# INPUT:
════

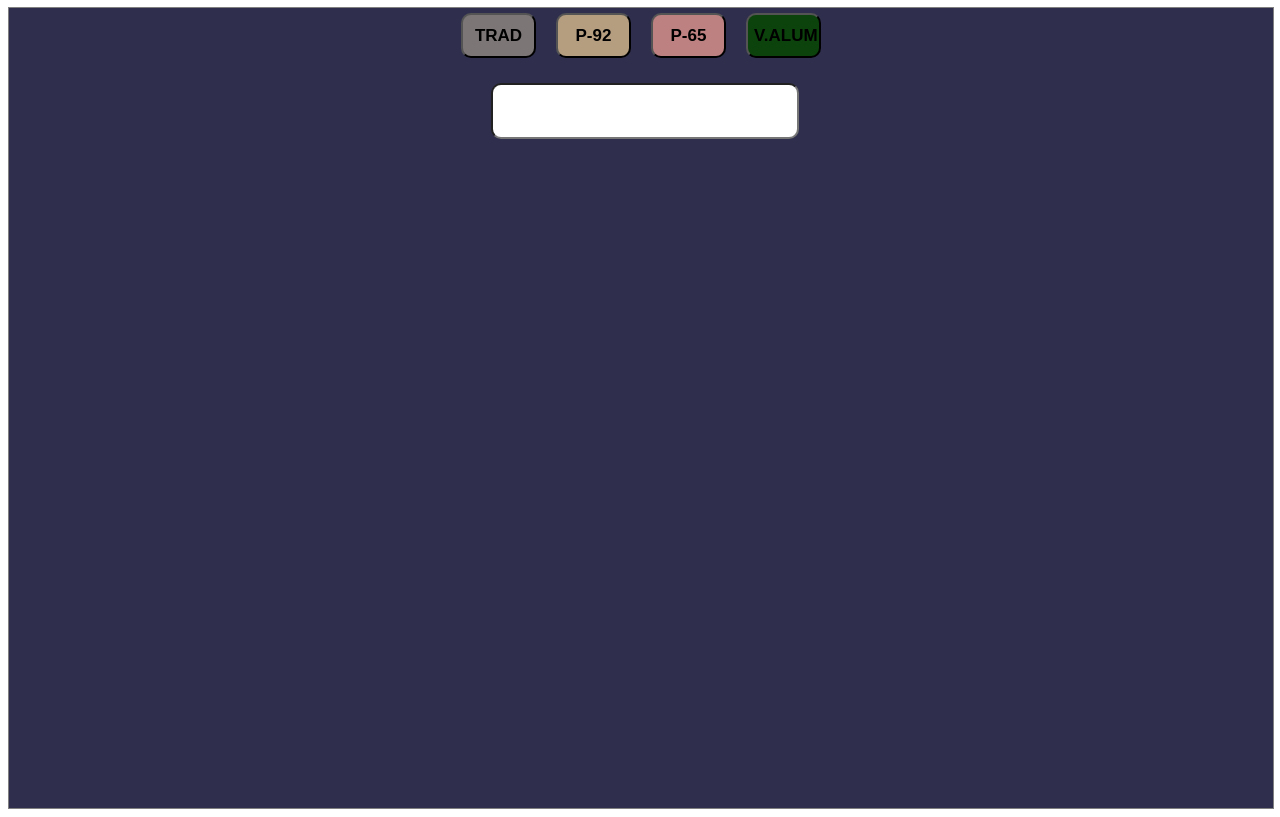
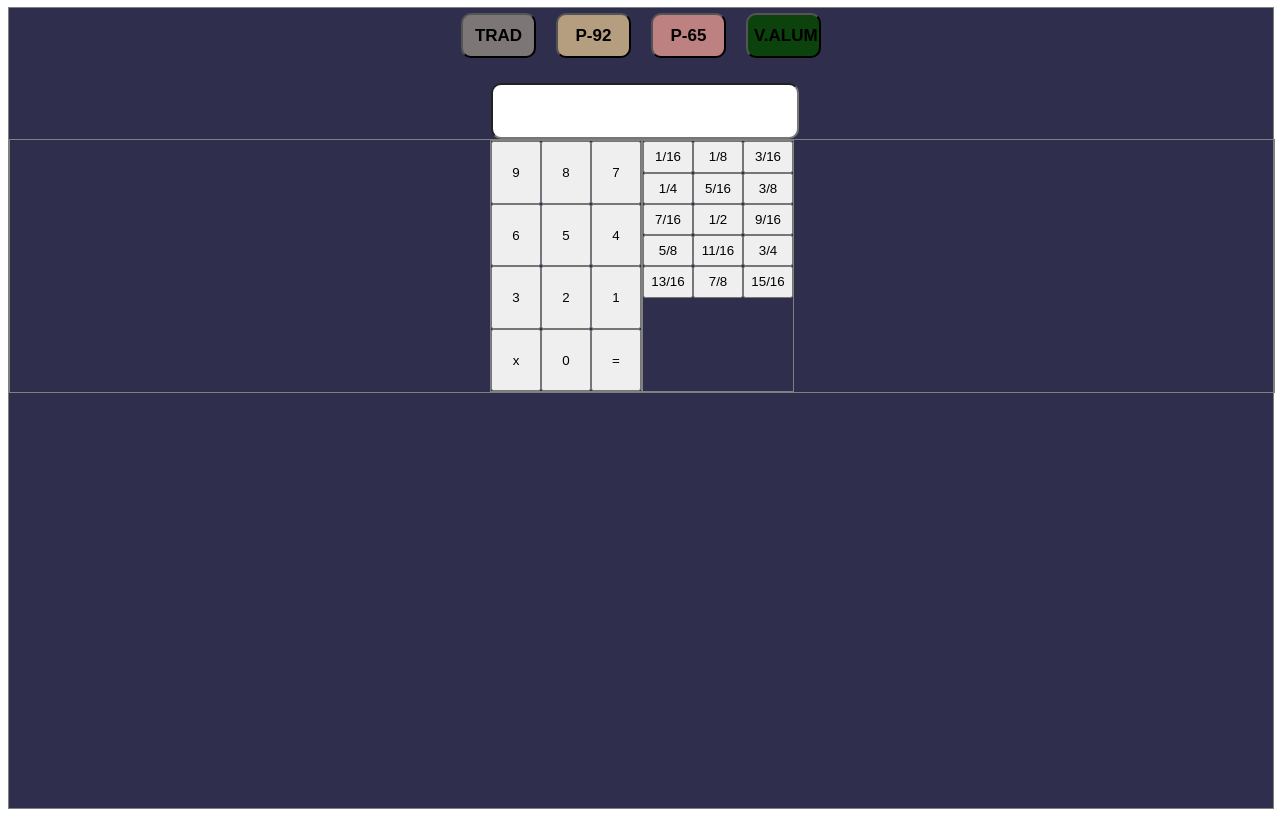
Before and after one commit to Daniel0390/RAPIDO_CALC_II, a plain HTML site: page index.html in a window 1280 px wide. Drawn offline with Linux system fonts and the light colour scheme.

Commit message:
to add keyboard

```diff
--- a/estilos.css
+++ b/estilos.css
@@ -97,3 +97,37 @@ body{
         gap: 2px;
     }
 }
+
+.teclados{
+    border: gray solid 1px;
+    width: 100%;
+    display: flex;
+    justify-content: center;
+
+
+
+}
+
+
+
+
+
+.teclado{
+    border: gray solid 1px;
+    display: grid;
+    grid-template-columns:repeat(3 , 1fr) ;
+    grid-template-rows:repeat(4 ,1fr);
+    width: 150px;
+    height: 250px;
+
+}
+
+.teclado2{
+    border: gray solid 1px;
+    display: grid;
+    grid-template-columns:repeat(3 ,1fr) ;
+    grid-template-rows: repeat(8, 1fr);
+    width: 150px;
+    height: 250px;
+
+}
--- a/index.html
+++ b/index.html
@@ -28,7 +28,43 @@
 
             </div>
 
+          <div class="teclados">
 
+            <div class="teclado">
+                <button>9</button>
+                <button>8</button>
+                <button>7</button>
+                <button>6</button>
+                <button>5</button>
+                <button>4</button>
+                <button>3</button>
+                <button>2</button>
+                <button>1</button>
+                <button>x</button>
+                <button>0</button>
+                <button>=</button>
+            </div>
+
+            <div class="teclado2">
+                <button>1/16</button>
+                <button>1/8</button>
+                <button>3/16</button>
+                <button>1/4</button>
+                <button>5/16</button>
+                <button>3/8</button>
+                <button>7/16</button>
+                <button>1/2</button>
+                <button>9/16</button>
+                <button>5/8</button>
+                <button>11/16</button>
+                <button>3/4</button>
+                <button>13/16</button>
+                <button>7/8</button>
+                <button>15/16</button>
+
+            </div>
+
+        </div>
 
 
         </div>
```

════

# REQUIREMENT:
The response must consist of the entries above exactly as they stand, minus any pictures.

# SOLUTION TO THE EXERCISE:
Before and after one commit to Daniel0390/RAPIDO_CALC_II, a plain HTML site: page index.html in a window 1280 px wide. Drawn offline with Linux system fonts and the light colour scheme.

Commit message:
to add keyboard

```diff
--- a/estilos.css
+++ b/estilos.css
@@ -97,3 +97,37 @@ body{
         gap: 2px;
     }
 }
+
+.teclados{
+    border: gray solid 1px;
+    width: 100%;
+    display: flex;
+    justify-content: center;
+
+
+
+}
+
+
+
+
+
+.teclado{
+    border: gray solid 1px;
+    display: grid;
+    grid-template-columns:repeat(3 , 1fr) ;
+    grid-template-rows:repeat(4 ,1fr);
+    width: 150px;
+    height: 250px;
+
+}
+
+.teclado2{
+    border: gray solid 1px;
+    display: grid;
+    grid-template-columns:repeat(3 ,1fr) ;
+    grid-template-rows: repeat(8, 1fr);
+    width: 150px;
+    height: 250px;
+
+}
--- a/index.html
+++ b/index.html
@@ -28,7 +28,43 @@
 
             </div>
 
+          <div class="teclados">
 
+            <div class="teclado">
+                <button>9</button>
+                <button>8</button>
+                <button>7</button>
+                <button>6</button>
+                <button>5</button>
+                <button>4</button>
+                <button>3</button>
+                <button>2</button>
+                <button>1</button>
+                <button>x</button>
+                <button>0</button>
+                <button>=</button>
+            </div>
+
+            <div class="teclado2">
+                <button>1/16</button>
+                <button>1/8</button>
+                <button>3/16</button>
+                <button>1/4</button>
+                <button>5/16</button>
+                <button>3/8</button>
+                <button>7/16</button>
+                <button>1/2</button>
+                <button>9/16</button>
+                <button>5/8</button>
+                <button>11/16</button>
+                <button>3/4</button>
+                <button>13/16</button>
+                <button>7/8</button>
+                <button>15/16</button>
+
+            </div>
+
+        </div>
 
 
         </div>
```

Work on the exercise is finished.